Washington~ CPA released a report today finding soaring levels of imports and little or no increase in exports of fruits and vegetables despite “free” trade agreements. US fruit and vegetable trade performance has gone from nearly balanced trade in the early 1990’s to a massive $11.4 billion deficit in 2015.
U.S. Fruit and Vegetable Trade (Excluding Nuts), 1990-2015
“Trade agreements, and especially NAFTA, have enabled foreign fruit and vegetable exporters to take advantage of our open borders at the expense of American producers,” said Jeff Ferry, CPA Research Director.
The US avocado industry has been the most affected as US production fell by 34% even while domestic consumption skyrocketed by 368% in recent decades. Imports dominated with an 85% share of the US avocado consumption.
Grapes and tangerines follow the path as they too have seen significant loss of domestic market share.
Since implementation of the North American Free Trade Agreement (NAFTA) in 1994, US producers’ share of the domestic market in avocados, cucumbers grapes, limes, pineapples, and tomatoes has been seriously eroded, even as domestic consumption grew strongly.
“Trade agreements have proven irrelevant at best and harmful at worst to American farmers struggling to make a living,” said Michael Stumo, CEO of CPA. “Our agricultural members know that past trade policy has been crafted for the benefit of the import lobby rather than US producers.”

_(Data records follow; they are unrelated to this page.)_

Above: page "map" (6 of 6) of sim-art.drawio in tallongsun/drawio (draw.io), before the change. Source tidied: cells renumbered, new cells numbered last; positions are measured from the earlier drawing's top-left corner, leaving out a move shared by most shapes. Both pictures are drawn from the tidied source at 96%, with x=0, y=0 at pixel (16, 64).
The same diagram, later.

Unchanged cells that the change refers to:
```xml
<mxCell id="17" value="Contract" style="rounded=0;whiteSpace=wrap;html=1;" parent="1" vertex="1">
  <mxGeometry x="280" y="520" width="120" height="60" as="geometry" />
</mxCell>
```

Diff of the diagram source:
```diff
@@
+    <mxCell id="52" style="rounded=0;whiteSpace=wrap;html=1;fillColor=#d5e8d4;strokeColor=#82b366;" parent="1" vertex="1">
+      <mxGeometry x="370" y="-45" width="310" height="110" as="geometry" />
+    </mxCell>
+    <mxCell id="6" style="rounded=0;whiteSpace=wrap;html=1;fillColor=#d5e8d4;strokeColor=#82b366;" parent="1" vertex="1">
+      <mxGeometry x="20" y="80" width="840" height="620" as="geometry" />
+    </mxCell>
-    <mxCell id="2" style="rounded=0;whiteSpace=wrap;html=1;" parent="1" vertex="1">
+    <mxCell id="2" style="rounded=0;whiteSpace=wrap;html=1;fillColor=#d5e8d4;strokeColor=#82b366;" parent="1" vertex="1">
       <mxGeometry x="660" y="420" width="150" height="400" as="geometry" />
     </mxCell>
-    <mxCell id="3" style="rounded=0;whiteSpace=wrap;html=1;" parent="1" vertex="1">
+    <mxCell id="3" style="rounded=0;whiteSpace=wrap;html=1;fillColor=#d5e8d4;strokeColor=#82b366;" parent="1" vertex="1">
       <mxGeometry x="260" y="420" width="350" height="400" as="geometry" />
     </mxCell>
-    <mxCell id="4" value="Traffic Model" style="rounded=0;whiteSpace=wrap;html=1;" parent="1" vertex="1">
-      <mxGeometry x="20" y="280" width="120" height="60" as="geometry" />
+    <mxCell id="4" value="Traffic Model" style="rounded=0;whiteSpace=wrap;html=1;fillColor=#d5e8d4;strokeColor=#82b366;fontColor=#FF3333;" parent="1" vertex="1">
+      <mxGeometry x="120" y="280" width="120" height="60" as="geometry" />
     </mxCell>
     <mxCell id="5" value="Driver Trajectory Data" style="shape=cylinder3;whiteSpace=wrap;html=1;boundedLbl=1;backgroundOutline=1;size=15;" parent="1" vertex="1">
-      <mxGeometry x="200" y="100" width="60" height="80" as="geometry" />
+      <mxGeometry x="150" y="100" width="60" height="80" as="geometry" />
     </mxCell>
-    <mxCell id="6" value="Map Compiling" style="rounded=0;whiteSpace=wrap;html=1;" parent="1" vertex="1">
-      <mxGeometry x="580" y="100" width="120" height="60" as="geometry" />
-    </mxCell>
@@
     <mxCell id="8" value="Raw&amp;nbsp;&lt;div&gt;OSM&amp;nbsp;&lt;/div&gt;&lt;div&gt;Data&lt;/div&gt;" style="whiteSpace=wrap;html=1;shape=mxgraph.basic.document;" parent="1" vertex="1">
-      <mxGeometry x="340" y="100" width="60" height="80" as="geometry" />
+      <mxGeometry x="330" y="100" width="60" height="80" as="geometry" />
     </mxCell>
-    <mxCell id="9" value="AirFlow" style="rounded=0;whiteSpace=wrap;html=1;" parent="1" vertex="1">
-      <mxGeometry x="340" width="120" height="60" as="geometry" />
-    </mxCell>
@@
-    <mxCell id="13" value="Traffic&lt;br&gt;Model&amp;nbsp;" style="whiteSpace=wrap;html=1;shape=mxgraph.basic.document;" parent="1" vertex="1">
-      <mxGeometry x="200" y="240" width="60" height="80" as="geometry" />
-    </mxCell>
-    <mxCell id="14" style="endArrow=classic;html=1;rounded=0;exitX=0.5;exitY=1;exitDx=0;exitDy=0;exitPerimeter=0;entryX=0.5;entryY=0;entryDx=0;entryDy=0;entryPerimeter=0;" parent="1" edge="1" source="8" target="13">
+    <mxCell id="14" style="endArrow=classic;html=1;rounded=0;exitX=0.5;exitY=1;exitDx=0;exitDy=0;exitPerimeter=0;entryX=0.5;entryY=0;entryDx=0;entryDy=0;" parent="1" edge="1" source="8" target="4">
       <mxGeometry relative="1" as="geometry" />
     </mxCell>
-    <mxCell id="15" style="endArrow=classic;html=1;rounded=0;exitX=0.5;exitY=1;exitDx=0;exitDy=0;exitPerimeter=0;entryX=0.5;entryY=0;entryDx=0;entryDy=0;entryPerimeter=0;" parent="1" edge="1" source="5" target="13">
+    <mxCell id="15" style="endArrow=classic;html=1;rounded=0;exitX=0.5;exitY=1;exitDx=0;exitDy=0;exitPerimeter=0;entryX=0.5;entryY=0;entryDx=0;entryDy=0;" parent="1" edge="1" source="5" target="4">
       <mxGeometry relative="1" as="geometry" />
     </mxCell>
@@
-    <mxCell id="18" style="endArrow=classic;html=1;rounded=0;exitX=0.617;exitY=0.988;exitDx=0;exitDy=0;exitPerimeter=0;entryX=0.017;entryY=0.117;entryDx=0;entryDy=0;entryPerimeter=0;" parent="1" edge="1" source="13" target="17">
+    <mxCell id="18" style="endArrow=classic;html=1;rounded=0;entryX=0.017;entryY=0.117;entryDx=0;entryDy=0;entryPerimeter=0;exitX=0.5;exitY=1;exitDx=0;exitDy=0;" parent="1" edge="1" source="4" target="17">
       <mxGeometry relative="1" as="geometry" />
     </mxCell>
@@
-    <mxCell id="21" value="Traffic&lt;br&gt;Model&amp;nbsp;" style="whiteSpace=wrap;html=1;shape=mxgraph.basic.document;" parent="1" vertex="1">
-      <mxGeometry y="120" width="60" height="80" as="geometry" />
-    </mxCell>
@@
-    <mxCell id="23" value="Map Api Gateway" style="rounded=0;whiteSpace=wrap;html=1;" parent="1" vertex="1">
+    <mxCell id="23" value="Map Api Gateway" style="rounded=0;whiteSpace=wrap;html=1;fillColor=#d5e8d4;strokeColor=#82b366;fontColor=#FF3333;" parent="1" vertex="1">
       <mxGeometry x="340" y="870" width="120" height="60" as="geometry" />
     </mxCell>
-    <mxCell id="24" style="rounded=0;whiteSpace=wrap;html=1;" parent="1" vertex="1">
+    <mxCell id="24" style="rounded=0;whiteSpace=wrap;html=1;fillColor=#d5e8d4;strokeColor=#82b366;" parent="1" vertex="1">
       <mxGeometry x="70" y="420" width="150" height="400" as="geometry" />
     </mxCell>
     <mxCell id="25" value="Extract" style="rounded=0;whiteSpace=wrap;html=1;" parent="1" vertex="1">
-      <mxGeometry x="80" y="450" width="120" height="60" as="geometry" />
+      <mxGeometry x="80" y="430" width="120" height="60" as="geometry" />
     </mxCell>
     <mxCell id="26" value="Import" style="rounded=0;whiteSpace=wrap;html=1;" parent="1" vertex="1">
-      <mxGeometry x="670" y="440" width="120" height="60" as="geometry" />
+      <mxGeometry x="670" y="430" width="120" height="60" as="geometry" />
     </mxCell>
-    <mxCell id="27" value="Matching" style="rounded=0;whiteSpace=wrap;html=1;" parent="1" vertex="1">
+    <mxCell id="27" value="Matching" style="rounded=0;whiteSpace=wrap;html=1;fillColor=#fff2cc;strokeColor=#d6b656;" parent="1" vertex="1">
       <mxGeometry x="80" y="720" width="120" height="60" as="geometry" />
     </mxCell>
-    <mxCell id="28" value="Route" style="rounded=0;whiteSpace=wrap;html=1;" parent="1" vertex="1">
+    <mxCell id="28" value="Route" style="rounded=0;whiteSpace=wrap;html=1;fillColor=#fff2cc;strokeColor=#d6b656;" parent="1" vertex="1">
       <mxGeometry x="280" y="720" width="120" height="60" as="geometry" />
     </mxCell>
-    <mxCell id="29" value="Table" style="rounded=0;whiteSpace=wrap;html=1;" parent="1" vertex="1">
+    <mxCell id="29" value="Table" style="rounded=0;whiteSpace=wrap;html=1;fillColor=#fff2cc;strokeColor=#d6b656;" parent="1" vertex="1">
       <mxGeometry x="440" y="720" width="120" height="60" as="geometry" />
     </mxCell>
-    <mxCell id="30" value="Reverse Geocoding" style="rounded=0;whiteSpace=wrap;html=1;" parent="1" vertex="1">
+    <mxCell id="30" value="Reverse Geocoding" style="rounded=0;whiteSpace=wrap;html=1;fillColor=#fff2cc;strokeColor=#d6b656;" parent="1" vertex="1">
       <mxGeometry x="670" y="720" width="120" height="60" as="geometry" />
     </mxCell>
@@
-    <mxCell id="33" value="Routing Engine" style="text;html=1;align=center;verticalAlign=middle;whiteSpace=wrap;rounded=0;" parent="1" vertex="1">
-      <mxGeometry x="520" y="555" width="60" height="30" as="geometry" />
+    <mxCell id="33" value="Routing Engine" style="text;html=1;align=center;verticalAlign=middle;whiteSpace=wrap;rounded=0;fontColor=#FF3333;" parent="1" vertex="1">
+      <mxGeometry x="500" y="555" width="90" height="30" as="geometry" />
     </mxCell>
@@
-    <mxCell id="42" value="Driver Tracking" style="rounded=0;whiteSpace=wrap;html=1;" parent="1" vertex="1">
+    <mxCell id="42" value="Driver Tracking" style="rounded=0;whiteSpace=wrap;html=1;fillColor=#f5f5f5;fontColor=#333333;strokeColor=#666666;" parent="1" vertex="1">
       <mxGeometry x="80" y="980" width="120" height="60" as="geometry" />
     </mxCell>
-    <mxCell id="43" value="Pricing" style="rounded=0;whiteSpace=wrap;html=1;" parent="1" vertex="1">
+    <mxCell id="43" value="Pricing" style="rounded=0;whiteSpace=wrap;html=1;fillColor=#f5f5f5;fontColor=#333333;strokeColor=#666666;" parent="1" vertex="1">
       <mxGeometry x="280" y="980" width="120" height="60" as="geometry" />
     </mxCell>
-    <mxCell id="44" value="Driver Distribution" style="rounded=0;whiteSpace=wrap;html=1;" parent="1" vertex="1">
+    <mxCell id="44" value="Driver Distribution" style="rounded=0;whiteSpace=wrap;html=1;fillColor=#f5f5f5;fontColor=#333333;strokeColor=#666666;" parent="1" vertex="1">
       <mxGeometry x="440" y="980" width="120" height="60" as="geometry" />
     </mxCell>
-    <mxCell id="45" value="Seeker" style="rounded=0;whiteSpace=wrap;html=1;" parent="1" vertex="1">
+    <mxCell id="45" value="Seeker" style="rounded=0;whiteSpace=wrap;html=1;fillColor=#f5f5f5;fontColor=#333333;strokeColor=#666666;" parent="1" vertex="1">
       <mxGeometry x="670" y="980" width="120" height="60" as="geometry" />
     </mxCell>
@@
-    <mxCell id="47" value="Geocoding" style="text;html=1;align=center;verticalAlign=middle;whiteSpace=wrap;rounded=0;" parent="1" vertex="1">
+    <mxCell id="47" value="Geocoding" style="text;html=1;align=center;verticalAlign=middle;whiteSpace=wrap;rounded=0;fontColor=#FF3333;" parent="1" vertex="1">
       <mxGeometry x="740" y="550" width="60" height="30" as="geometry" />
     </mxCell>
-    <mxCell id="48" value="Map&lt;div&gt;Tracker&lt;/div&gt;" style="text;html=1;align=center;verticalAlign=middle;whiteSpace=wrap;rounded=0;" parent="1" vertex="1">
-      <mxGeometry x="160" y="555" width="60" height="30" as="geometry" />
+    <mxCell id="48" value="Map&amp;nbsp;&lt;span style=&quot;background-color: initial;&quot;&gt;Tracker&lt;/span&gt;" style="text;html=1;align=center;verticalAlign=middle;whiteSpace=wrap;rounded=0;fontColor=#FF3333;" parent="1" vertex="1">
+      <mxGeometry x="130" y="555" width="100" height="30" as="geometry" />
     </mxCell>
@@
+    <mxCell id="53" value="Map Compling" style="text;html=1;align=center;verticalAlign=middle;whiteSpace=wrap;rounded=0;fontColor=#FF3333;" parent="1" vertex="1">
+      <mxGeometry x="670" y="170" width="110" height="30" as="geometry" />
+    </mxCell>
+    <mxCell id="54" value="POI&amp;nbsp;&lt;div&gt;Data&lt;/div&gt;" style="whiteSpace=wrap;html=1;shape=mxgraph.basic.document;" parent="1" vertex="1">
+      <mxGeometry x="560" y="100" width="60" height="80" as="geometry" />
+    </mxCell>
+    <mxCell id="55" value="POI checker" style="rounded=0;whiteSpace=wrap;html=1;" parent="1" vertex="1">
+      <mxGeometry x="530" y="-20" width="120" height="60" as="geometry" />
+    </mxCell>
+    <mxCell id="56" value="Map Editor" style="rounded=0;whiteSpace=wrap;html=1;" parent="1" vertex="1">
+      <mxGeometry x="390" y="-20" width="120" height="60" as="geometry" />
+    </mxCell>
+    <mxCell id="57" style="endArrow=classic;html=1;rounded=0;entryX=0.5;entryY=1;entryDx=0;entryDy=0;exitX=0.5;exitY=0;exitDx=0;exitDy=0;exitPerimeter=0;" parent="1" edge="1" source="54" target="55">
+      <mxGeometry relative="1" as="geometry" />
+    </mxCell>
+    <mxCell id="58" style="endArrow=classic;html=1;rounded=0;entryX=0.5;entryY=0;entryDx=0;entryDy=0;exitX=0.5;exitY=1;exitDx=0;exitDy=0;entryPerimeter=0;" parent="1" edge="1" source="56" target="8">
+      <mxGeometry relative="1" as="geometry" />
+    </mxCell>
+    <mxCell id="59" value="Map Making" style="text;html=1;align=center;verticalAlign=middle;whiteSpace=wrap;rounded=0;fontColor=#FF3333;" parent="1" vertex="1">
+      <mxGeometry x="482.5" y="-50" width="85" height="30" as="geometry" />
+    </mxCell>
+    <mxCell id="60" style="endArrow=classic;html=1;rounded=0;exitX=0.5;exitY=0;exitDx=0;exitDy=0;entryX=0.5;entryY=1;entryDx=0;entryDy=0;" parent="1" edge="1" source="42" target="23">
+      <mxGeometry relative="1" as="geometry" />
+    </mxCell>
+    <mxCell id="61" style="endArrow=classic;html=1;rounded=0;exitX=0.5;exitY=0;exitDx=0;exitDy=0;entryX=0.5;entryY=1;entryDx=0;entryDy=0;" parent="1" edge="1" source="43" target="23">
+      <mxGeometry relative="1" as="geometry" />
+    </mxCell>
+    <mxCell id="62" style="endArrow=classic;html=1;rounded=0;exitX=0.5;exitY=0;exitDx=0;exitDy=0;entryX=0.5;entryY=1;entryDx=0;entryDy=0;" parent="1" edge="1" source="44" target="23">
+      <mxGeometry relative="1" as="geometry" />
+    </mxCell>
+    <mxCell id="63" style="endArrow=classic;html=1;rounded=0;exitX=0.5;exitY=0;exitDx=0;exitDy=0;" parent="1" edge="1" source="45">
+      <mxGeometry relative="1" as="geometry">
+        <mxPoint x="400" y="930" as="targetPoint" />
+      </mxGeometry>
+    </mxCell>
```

The Office of the U.S. Trade Representative will hold a hearing on the administration's NAFTA renegotiation plans on June 27, 2017. CPA will testify at the hearing and be actively engaged in the effort to determine whether NAFTA can improved or should be scrapped.